Washington is the second largest wine region in the US, with its 1,000 wineries producing 18 million cases a year from more than 70 grape varieties planted to 24,000ha of vines in 14 AVAs. A mouthful of stats, yes, but impressive – especially when you consider that less than 30 years ago there were just 19 wineries and so few hectares under vine that the grape growers’ association didn’t bother counting them.
The majority of Washington’s vineyards lie east of the Cascade Mountain Range, where its shadow results in a desert-like continental climate with just 200mm of rain a year. Soils are poor but water-retaining: a mix of alluvial silt, loess and gravel deposited by the Missoula Floods, which swept through at the end of the last ice age 15,000 years ago.
The vast Columbia Valley AVA covers 4.6 million ha, of which 23,000ha are under vine. It encompasses 99% of other AVAs including Yakima Valley, the oldest and largest, which grows more than a third of Washington vines. Yakima itself has three sub-AVAs: Snipes Mountain, Rattlesnake Hills and one of the state’s best sites, Red Mountain.
Between Yakima and the Columbia River, the border between Washington and Oregon, lies Horse Heaven Hills, the second-largest AVA that produces 25% of the state’s fruit. Rising to 550m, it boasts the 1972-planted Champoux vineyard and is a source of Washington’s most awarded and expensive wines.
Walla Walla Valley is the eastern-most vineyard area and a cross-border AVA with Oregon. It has the highest concentration of wineries as well as the oldest; Italian immigrants started growing grapes here in the 1850s.
‘Washington is just a dream place to make wine,’ said David Larsen of Soos Creek. ‘Except for a few low yields, fruit quality has always been high. I’ve never had a bad vintage – very few places in the world can say that.’ This is in part due to the 300 sunshine days a year as well as diurnal temperature differences of more than 20°C that help the grapes retain acidity and complexity. Warm, dry winds and few pest or disease threats also means the state is ideal for organic and biodynamic farming.

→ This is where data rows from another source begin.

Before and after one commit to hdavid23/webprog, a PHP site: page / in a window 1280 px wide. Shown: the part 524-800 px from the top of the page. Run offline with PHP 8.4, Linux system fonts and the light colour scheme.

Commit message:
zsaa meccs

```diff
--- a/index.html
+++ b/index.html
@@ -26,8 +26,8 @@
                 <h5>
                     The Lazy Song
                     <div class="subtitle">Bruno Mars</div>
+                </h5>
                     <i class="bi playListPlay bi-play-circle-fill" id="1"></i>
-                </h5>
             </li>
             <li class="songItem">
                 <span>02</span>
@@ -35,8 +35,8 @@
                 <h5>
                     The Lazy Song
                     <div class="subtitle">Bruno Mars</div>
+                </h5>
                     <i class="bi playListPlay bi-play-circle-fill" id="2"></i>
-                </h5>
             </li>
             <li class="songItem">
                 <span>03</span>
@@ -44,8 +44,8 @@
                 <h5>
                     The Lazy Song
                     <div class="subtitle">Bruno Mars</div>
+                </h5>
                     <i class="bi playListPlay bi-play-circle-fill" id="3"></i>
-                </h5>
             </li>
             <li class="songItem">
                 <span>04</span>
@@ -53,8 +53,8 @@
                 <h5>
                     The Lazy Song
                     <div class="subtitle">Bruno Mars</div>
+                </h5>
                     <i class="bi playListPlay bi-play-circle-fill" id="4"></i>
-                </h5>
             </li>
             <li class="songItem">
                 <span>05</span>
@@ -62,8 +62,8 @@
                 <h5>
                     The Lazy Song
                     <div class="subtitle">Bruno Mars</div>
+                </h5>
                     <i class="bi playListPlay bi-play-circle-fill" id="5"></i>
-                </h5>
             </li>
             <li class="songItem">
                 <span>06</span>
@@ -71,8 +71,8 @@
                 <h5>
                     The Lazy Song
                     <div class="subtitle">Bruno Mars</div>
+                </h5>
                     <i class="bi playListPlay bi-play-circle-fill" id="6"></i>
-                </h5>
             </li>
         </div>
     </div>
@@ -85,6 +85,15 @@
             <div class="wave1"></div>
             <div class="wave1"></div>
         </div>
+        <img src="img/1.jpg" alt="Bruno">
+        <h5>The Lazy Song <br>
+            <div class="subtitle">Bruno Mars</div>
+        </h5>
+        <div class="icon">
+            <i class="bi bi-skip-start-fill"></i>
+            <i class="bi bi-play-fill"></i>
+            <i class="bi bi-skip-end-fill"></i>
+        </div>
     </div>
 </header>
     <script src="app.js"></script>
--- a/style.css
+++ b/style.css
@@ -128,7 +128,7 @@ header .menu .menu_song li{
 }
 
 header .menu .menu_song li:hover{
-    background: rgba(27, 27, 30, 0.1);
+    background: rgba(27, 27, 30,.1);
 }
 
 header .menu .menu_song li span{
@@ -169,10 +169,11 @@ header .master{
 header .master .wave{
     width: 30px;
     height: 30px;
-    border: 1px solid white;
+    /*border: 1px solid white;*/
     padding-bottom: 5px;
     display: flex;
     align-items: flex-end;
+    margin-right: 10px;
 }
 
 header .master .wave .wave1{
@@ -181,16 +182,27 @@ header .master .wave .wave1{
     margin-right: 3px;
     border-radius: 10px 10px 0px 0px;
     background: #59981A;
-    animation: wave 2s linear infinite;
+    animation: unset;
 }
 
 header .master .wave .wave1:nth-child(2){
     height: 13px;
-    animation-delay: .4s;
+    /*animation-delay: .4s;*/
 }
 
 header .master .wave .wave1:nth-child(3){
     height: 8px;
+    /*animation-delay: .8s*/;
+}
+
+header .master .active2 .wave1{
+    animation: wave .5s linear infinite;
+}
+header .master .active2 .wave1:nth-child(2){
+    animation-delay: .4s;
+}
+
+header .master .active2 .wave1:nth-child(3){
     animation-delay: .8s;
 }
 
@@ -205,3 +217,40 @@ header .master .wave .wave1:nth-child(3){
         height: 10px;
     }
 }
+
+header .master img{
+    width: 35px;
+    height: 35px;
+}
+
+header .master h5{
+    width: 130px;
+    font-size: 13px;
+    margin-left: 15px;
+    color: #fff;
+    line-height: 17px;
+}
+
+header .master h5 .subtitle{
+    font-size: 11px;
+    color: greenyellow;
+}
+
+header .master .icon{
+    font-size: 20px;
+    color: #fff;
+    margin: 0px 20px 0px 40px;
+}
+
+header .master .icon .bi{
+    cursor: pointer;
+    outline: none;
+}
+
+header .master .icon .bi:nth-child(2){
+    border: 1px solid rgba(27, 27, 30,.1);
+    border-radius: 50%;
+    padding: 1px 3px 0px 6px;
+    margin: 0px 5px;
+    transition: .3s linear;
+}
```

Chateau Ste-Michelle, the state’s biggest and oldest winery, produces more than 7.5 million cases a year and accounts for 60% of all Washington wine exports. Amazingly, it’s also the world’s largest single producer of Riesling, with 1.3 million cases annually.
Riesling is the fourth most-planted variety, with 2,500ha, but Cabernet Sauvignon is king, with three times as many vines. Merlot and Chardonnay slot in between, but it is Syrah, with 1,850ha, that’s most exciting – and offers producers a useful point of difference against the Burgundian varieties of Oregon and California’s renown with Cabernet Sauvignon.
Moneyed-up Seattle locals working for Amazon, Microsoft and Starbucks buy up the best of the Washington wines – usually from the boutique estates that have no need to export. By consequence, it’s mainly wineries with big production volumes whose more affordable bottles we see on UK shelves or wine lists, such as the brands produced by Chateau Ste-Michelle and Charles Smith.
But as the following wines show, there are more wines than you think available to UK wine lovers. They’re not cheap, but quality is high and there’s a freshness often lacking in many similarly priced Californian wines.
It may have taken the rest of the world 30 years to catch on, but Washington wines have made it, and they’re here to stay.
Tina Gellie’s top 20 Washington State wine buys
Master Sommelier Greg Harrington established his winery in 2005. This is a stellar, meaty Syrah that typifies the ‘iron fist in a velvet glove’ idiom: a terroir-driven core of bramble fruit, earthy, mineral notes and hints of violet and bacon fat. Tight, tannic mouthfeel thanks to 19 months’ French oak.
To see the rest of the wines on the list, read more at https://www.decanter.com/